As far as the man-woman relationship is concerned, there is a demarcation and in a majority of the cases it is as if they are leading two separate lives and there is no commonality of experience. If sex-specific stereotypes are breaking, it is only at the level of intellect, not in reality. So you have some men who spout Marxism and talk of bettering the lot of humanity but beat their own wives. Are their wives not a part of humanity?
Your heroines are too passive and accepting and you do not dwell on economic problems.
Many people have asked me why my heroines don’t rebel. The books’ pages might end but the narrative continues in the hearts and minds of the readers and forces them to ask questions, offer solutions or nags them. Even if the seeds of rebellion are sown in the minds of the readers, it is worthwhile. As far as economic problems are concerned, I have never had to plan and wait to buy anything. So, obviously, I have no firsthand experience and cannot write about these matters.
Do you specifically visualise yourself as a woman writer?
A writer has no gender, but I do feel that because of their sensibilities women might be closer to some concerns. The manner in which a woman and a man relate to a child is different. Similarly, the relationship a woman has with her creative work is different from the one a man has. Modern women commit the mistake of thinking that they are the same as men. They are equal, but not the same. Due to culture and conditioning, there are bound to be differences. It does not bother me when people react to my work without even reading it or dismiss it as being about auratan da rona dhona.
Any defining moments or something that has remained with you all this while?

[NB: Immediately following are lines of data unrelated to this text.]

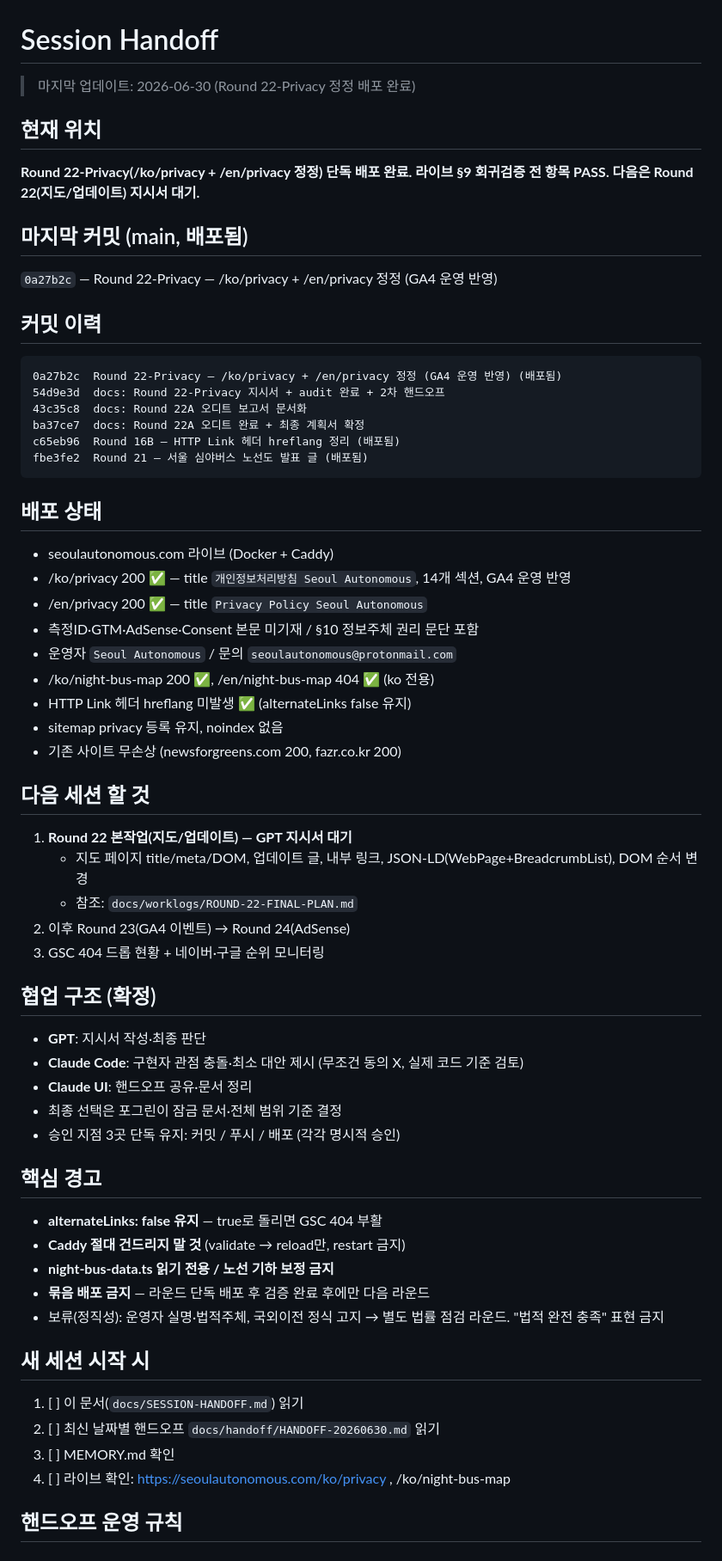
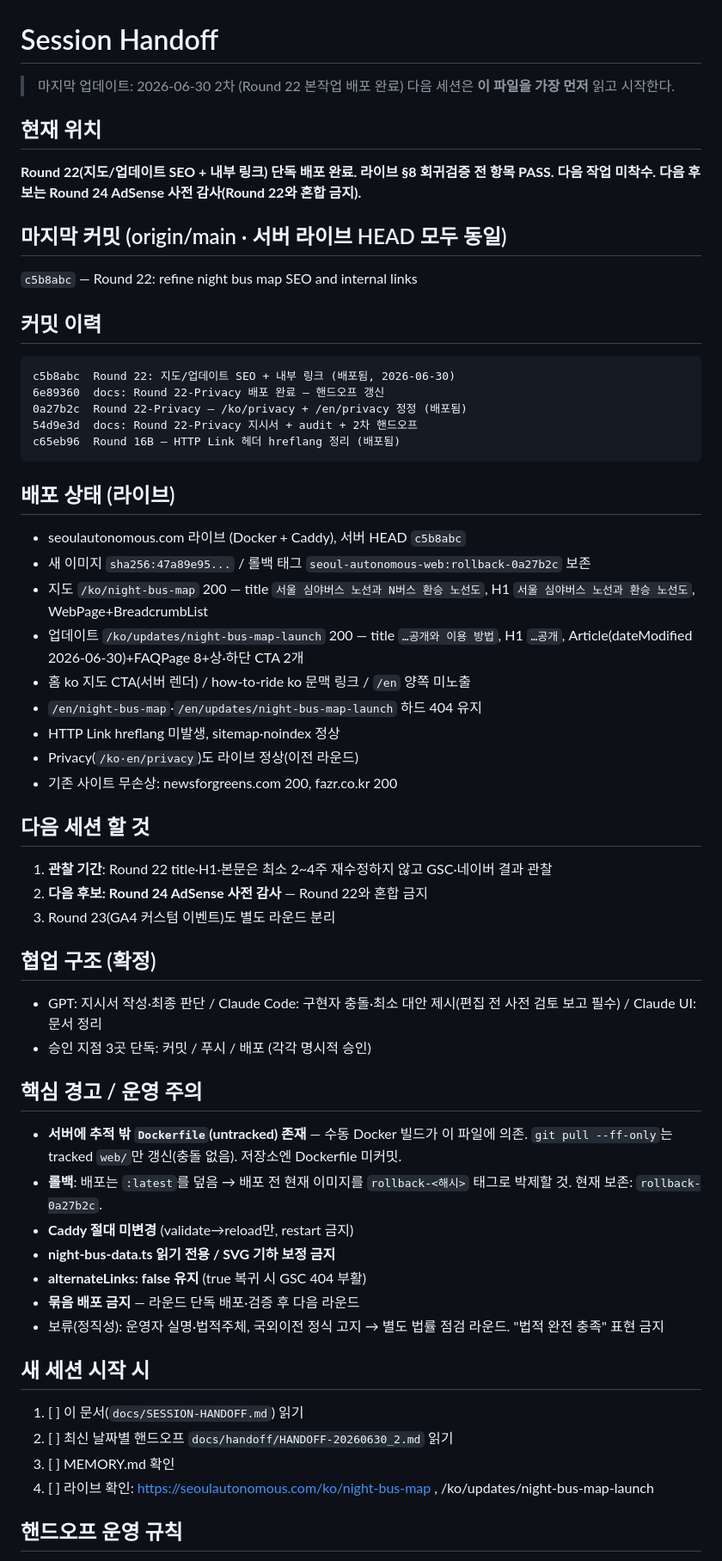
Before and after one commit to defazr/Seoul-Autonomous, a Markdown page: docs/SESSION-HANDOFF.md, the part around one of its changes. Shown at 86% size. Drawn GitHub-style.

Commit message:
docs: record Round 22 deployment handoff
Co-Authored-By: Claude Opus 4.8 (1M context) <noreply@anthropic.com>
Claude-Session: https://claude.ai/code/session_01CCeVTPk5bMsQwekDHxf8Kx

````diff
--- a/docs/SESSION-HANDOFF.md
+++ b/docs/SESSION-HANDOFF.md
@@ -1,68 +1,65 @@
 # Session Handoff
 
-> 마지막 업데이트: 2026-06-30 (Round 22-Privacy 정정 배포 완료)
+> 마지막 업데이트: 2026-06-30 2차 (Round 22 본작업 배포 완료)
+> 다음 세션은 **이 파일을 가장 먼저** 읽고 시작한다.
 
 ## 현재 위치
 
-**Round 22-Privacy(/ko/privacy + /en/privacy 정정) 단독 배포 완료. 라이브 §9 회귀검증 전 항목 PASS. 다음은 Round 22(지도/업데이트) 지시서 대기.**
+**Round 22(지도/업데이트 SEO + 내부 링크) 단독 배포 완료. 라이브 §8 회귀검증 전 항목 PASS. 다음 작업 미착수. 다음 후보는 Round 24 AdSense 사전 감사(Round 22와 혼합 금지).**
 
-## 마지막 커밋 (main, 배포됨)
+## 마지막 커밋 (origin/main · 서버 라이브 HEAD 모두 동일)
 
-`0a27b2c` — Round 22-Privacy — /ko/privacy + /en/privacy 정정 (GA4 운영 반영)
+`c5b8abc` — Round 22: refine night bus map SEO and internal links
 
 ## 커밋 이력
 
 ```
-0a27b2c  Round 22-Privacy — /ko/privacy + /en/privacy 정정 (GA4 운영 반영) (배포됨)
-54d9e3d  docs: Round 22-Privacy 지시서 + audit 완료 + 2차 핸드오프
-43c35c8  docs: Round 22A 오디트 보고서 문서화
-ba37ce7  docs: Round 22A 오디트 완료 + 최종 계획서 확정
+c5b8abc  Round 22: 지도/업데이트 SEO + 내부 링크 (배포됨, 2026-06-30)
+6e89360  docs: Round 22-Privacy 배포 완료 — 핸드오프 갱신
+0a27b2c  Round 22-Privacy — /ko/privacy + /en/privacy 정정 (배포됨)
+54d9e3d  docs: Round 22-Privacy 지시서 + audit + 2차 핸드오프
 c65eb96  Round 16B — HTTP Link 헤더 hreflang 정리 (배포됨)
-fbe3fe2  Round 21 — 서울 심야버스 노선도 발표 글 (배포됨)
 ```
 
-## 배포 상태
+## 배포 상태 (라이브)
 
-- seoulautonomous.com 라이브 (Docker + Caddy)
-- /ko/privacy 200 ✅ — title `개인정보처리방침 Seoul Autonomous`, 14개 섹션, GA4 운영 반영
-- /en/privacy 200 ✅ — title `Privacy Policy Seoul Autonomous`
-- 측정ID·GTM·AdSense·Consent 본문 미기재 / §10 정보주체 권리 문단 포함
-- 운영자 `Seoul Autonomous` / 문의 `seoulautonomous@protonmail.com`
-- /ko/night-bus-map 200 ✅, /en/night-bus-map 404 ✅ (ko 전용)
-- HTTP Link 헤더 hreflang 미발생 ✅ (alternateLinks false 유지)
-- sitemap privacy 등록 유지, noindex 없음
-- 기존 사이트 무손상 (newsforgreens.com 200, fazr.co.kr 200)
+- seoulautonomous.com 라이브 (Docker + Caddy), 서버 HEAD `c5b8abc`
+- 새 이미지 `sha256:47a89e95...` / 롤백 태그 `seoul-autonomous-web:rollback-0a27b2c` 보존
+- 지도 `/ko/night-bus-map` 200 — title `서울 심야버스 노선과 N버스 환승 노선도`, H1 `서울 심야버스 노선과 환승 노선도`, WebPage+BreadcrumbList
+- 업데이트 `/ko/updates/night-bus-map-launch` 200 — title `…공개와 이용 방법`, H1 `…공개`, Article(dateModified 2026-06-30)+FAQPage 8+상·하단 CTA 2개
+- 홈 ko 지도 CTA(서버 렌더) / how-to-ride ko 문맥 링크 / `/en` 양쪽 미노출
+- `/en/night-bus-map`·`/en/updates/night-bus-map-launch` 하드 404 유지
+- HTTP Link hreflang 미발생, sitemap·noindex 정상
+- Privacy(`/ko·en/privacy`)도 라이브 정상(이전 라운드)
+- 기존 사이트 무손상: newsforgreens.com 200, fazr.co.kr 200
 
 ## 다음 세션 할 것
 
-1. **Round 22 본작업(지도/업데이트) — GPT 지시서 대기**
-   - 지도 페이지 title/meta/DOM, 업데이트 글, 내부 링크, JSON-LD(WebPage+BreadcrumbList), DOM 순서 변경
-   - 참조: `docs/worklogs/ROUND-22-FINAL-PLAN.md`
-2. 이후 Round 23(GA4 이벤트) → Round 24(AdSense)
-3. GSC 404 드롭 현황 + 네이버·구글 순위 모니터링
+1. **관찰 기간**: Round 22 title·H1·본문은 최소 2~4주 재수정하지 않고 GSC·네이버 결과 관찰
+2. **다음 후보: Round 24 AdSense 사전 감사** — Round 22와 혼합 금지
+3. Round 23(GA4 커스텀 이벤트)도 별도 라운드 분리
 
 ## 협업 구조 (확정)
 
-- **GPT**: 지시서 작성·최종 판단
-- **Claude Code**: 구현자 관점 충돌·최소 대안 제시 (무조건 동의 X, 실제 코드 기준 검토)
-- **Claude UI**: 핸드오프 공유·문서 정리
-- 최종 선택은 포그린이 잠금 문서·전체 범위 기준 결정
-- 승인 지점 3곳 단독 유지: 커밋 / 푸시 / 배포 (각각 명시적 승인)
+- GPT: 지시서 작성·최종 판단 / Claude Code: 구현자 충돌·최소 대안 제시(편집 전 사전 검토 보고 필수) / Claude UI: 문서 정리
+- 승인 지점 3곳 단독: 커밋 / 푸시 / 배포 (각각 명시적 승인)
 
-## 핵심 경고
+## 핵심 경고 / 운영 주의
 
-- **alternateLinks: false 유지** — true로 돌리면 GSC 404 부활
-- **Caddy 절대 건드리지 말 것** (validate → reload만, restart 금지)
-- **night-bus-data.ts 읽기 전용 / 노선 기하 보정 금지**
-- **묶음 배포 금지** — 라운드 단독 배포 후 검증 완료 후에만 다음 라운드
+- **서버에 추적 밖 `Dockerfile`(untracked) 존재** — 수동 Docker 빌드가 이 파일에 의존. `git pull --ff-only`는 tracked `web/`만 갱신(충돌 없음). 저장소엔 Dockerfile 미커밋.
+- **롤백**: 배포는 `:latest`를 덮음 → 배포 전 현재 이미지를 `rollback-<해시>` 태그로 박제할 것. 현재 보존: `rollback-0a27b2c`.
+- **Caddy 절대 미변경** (validate→reload만, restart 금지)
+- **night-bus-data.ts 읽기 전용 / SVG 기하 보정 금지**
+- **alternateLinks: false 유지** (true 복귀 시 GSC 404 부활)
+- **묶음 배포 금지** — 라운드 단독 배포·검증 후 다음 라운드
 - 보류(정직성): 운영자 실명·법적주체, 국외이전 정식 고지 → 별도 법률 점검 라운드. "법적 완전 충족" 표현 금지
 
 ## 새 세션 시작 시
 
 1. [ ] 이 문서(`docs/SESSION-HANDOFF.md`) 읽기
-2. [ ] 최신 날짜별 핸드오프 `docs/handoff/HANDOFF-20260630.md` 읽기
+2. [ ] 최신 날짜별 핸드오프 `docs/handoff/HANDOFF-20260630_2.md` 읽기
 3. [ ] MEMORY.md 확인
-4. [ ] 라이브 확인: https://seoulautonomous.com/ko/privacy , /ko/night-bus-map
+4. [ ] 라이브 확인: https://seoulautonomous.com/ko/night-bus-map , /ko/updates/night-bus-map-launch
 
 ## 핸드오프 운영 규칙
 
````
Also changed, not shown: other parts of docs/SESSION-HANDOFF.md (+3 -4 lines), docs/handoff/HANDOFF-20260630_2.md (added, +72 -0 lines).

Two things that my mother once said remain with me even now. A deeply religious person, when someone told her about how I had attained fame as a writer, she had quipped: Akal taan batheri si... agar chujj de passe laandi. (She has enough intelligence, if only she had used it for a good cause.) I am still searching for that good cause
The second thing that she said was agar mangna hi hai te bhagwan kolon mungo kuenke ohi hai jehra hisaab nahin mangda. Similarly, once Tarsem Purewal offered me the editorship of Des Pardes, with a salary that was ten times more than the one I was drawing at that time along with a house, car and a trip to India twice a year. When I told my mother about the offer, she promptly shot back, "If you get everything ten times more then will you eat twenty chapppatis and wear ten suits at the same time?"
How does your husband react to your work?
He is an extremely mature and serious-minded scholar and feels that my novels can definitely be much better if I work harder. He feels I am much more intelligent than my novels portray me as and am definitely capable of better work.
In a career that has spanned more than four decades, you have been known for your stress on merit but that has also made you difficult to work with.
I have never been overawed by those in
authority or believed in kowtowing. When one of my detractors thwarted my
PhD viva, I had shot back: Main vi jattan di dhi haan, Kanakan ne uggan
ton nahin hatna, meehan ne varhan ton nahin hatna taan main vi bhukhe nahin